Now more than ever, children, youth, and students are learning every day by non-conventional means. They’re accessing information and news online, as well as communicating, sharing, and exchanging ideas and concepts via technology. Online learning enables teachers to tap into this realm of constant learning by embracing the real world application of theory through multimedia, video, chat, and interactivity. Educators can effectively harness the power of everyday technology to bring educational theories into the classroom.
Aside from use in the teacher/student domain, teachers can apply the same use of communication and idea exchange to stimulate interactions between parents, teachers, and their students. Researchers at the Mauritius Institute of Education and London’s Brunel University conducted an experiment to gauge how technology could be used to transform the teaching and learning process, and found that interactive environments promote students’ cognitive development driven by the affective domain - the fundamental elements of learning that affect emotional development - like interest, motivation, and values.
Of particular note, the study found that integration of this affective domain into the education model via real-world application of theory established a network of collaboration between all key educational stakeholders including teachers, students, and parents.

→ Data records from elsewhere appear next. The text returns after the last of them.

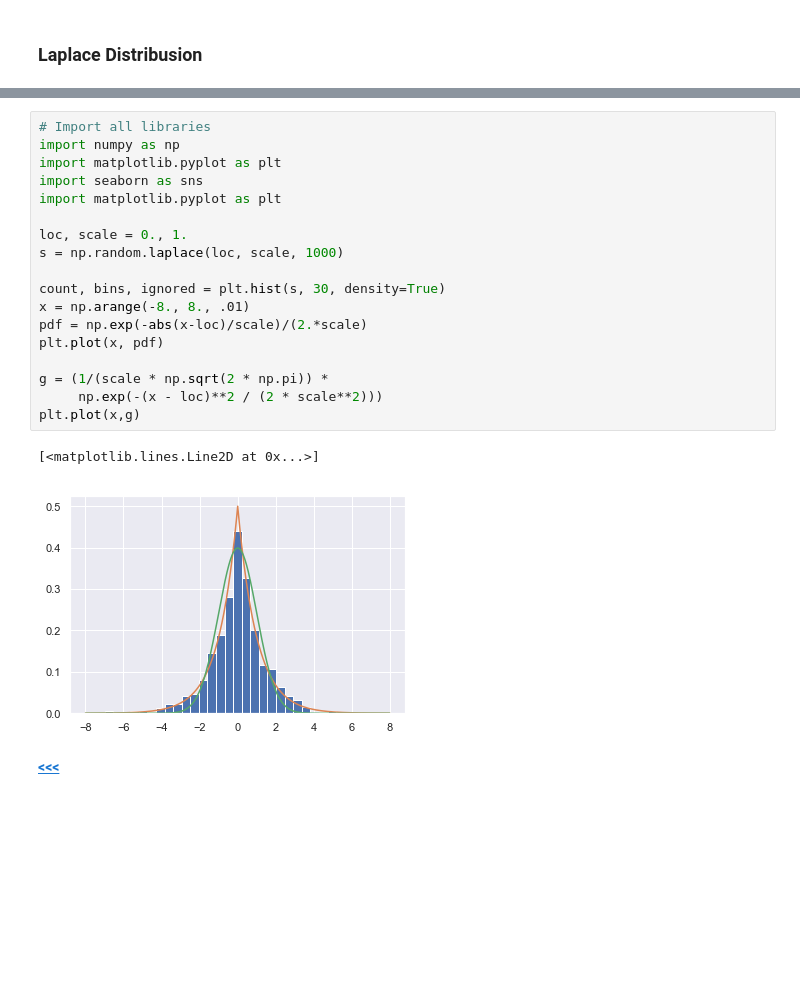
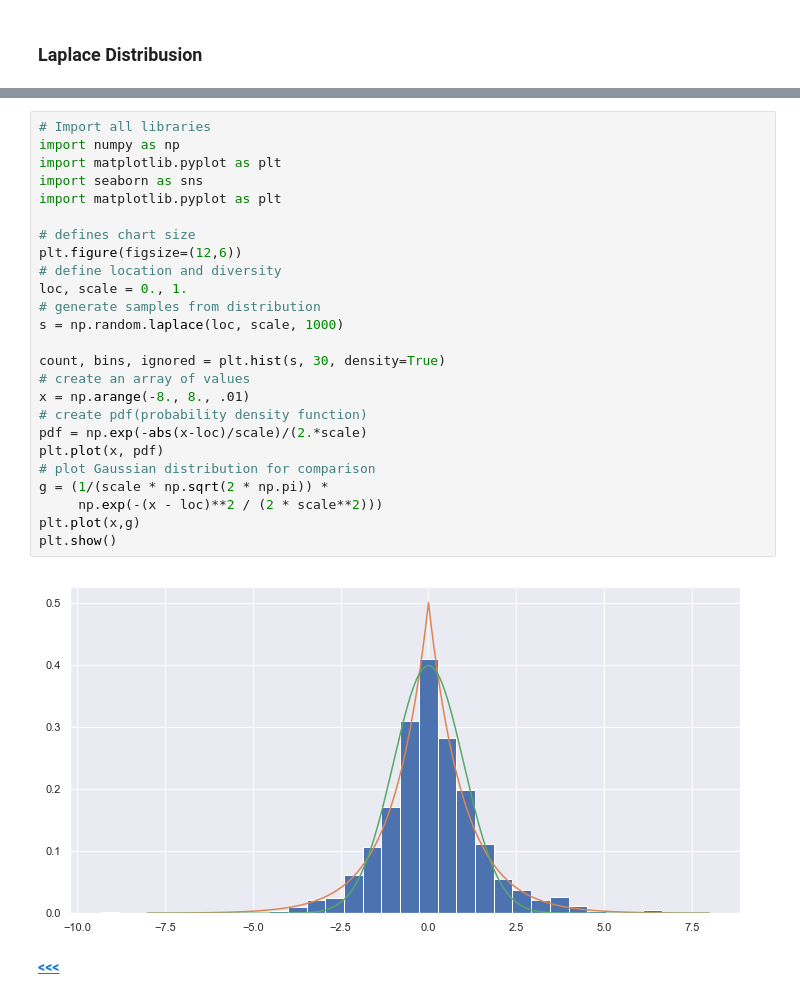
Before and after one commit to G00376332/52465_Assignment, a Jupyter notebook: Numpy_Assignment.ipynb, the cells around one changed output, grey strips where cells are left out. Saved outputs shown, nothing was run; the diff lists cells and outputs as text; blank space fills up the shorter version.

```diff
--- a/Numpy_Assignment.ipynb
+++ b/Numpy_Assignment.ipynb
@@ -240,24 +358,30 @@ The first law of Laplace, from 1774, states that the frequency of an error can b
 # %%
 # Import all libraries
 import numpy as np
 import matplotlib.pyplot as plt
 import seaborn as sns
 import matplotlib.pyplot as plt
 
+# defines chart size
+plt.figure(figsize=(12,6))
+# define location and diversity
 loc, scale = 0., 1.
+# generate samples from distribution
 s = np.random.laplace(loc, scale, 1000)
 
 count, bins, ignored = plt.hist(s, 30, density=True)
+# create an array of values
 x = np.arange(-8., 8., .01)
+# create pdf(probability density function)
 pdf = np.exp(-abs(x-loc)/scale)/(2.*scale)
 plt.plot(x, pdf)
-
+# plot Gaussian distribution for comparison
 g = (1/(scale * np.sqrt(2 * np.pi)) *
      np.exp(-(x - loc)**2 / (2 * scale**2)))
 plt.plot(x,g)
+plt.show()
 # %% [output]
-[<matplotlib.lines.Line2D at 0x...>]
-[figure, old version]
+[figure, new version]
 # %% [markdown]
  [**<<<**](#table)
 # %% [markdown]
```
Also changed, not shown: parts of 26 cells of this notebook, 1 other file.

In modern times of global economic and political instability, federal and provincial/state education budgets are often placed on the chopping block. Cuts to funding can mean cuts to budgets, and more importantly, time. This places access to modern technology and online learning at the forefront of progressive learning solutions. Online learning is an incredible way to compensate for reduced access to teaching information and time dedicated to tracking student progress.
The practical benefits to teachers can be measured in terms of time-based efforts and workload reduction. For example, using an LMS allows teachers to quickly create tests/quizzes using a pre-existing, or ever-expanding question bank. LMS technology also permits the automation of marking those tests and quizzes. Practical benefits also include the ability to track the submission of digital assignments, reuse or reconstruct a course curriculum using new course templates.
The Way of the Future
Online learning offers significant benefits for educators. The Babson Survey Research Group notes online course registration growth has remained consistent for the past 13 years, growing to 5.8 million nationally (US). Further, they have found that over 25% of all higher education students are now enrolled in at least one online course.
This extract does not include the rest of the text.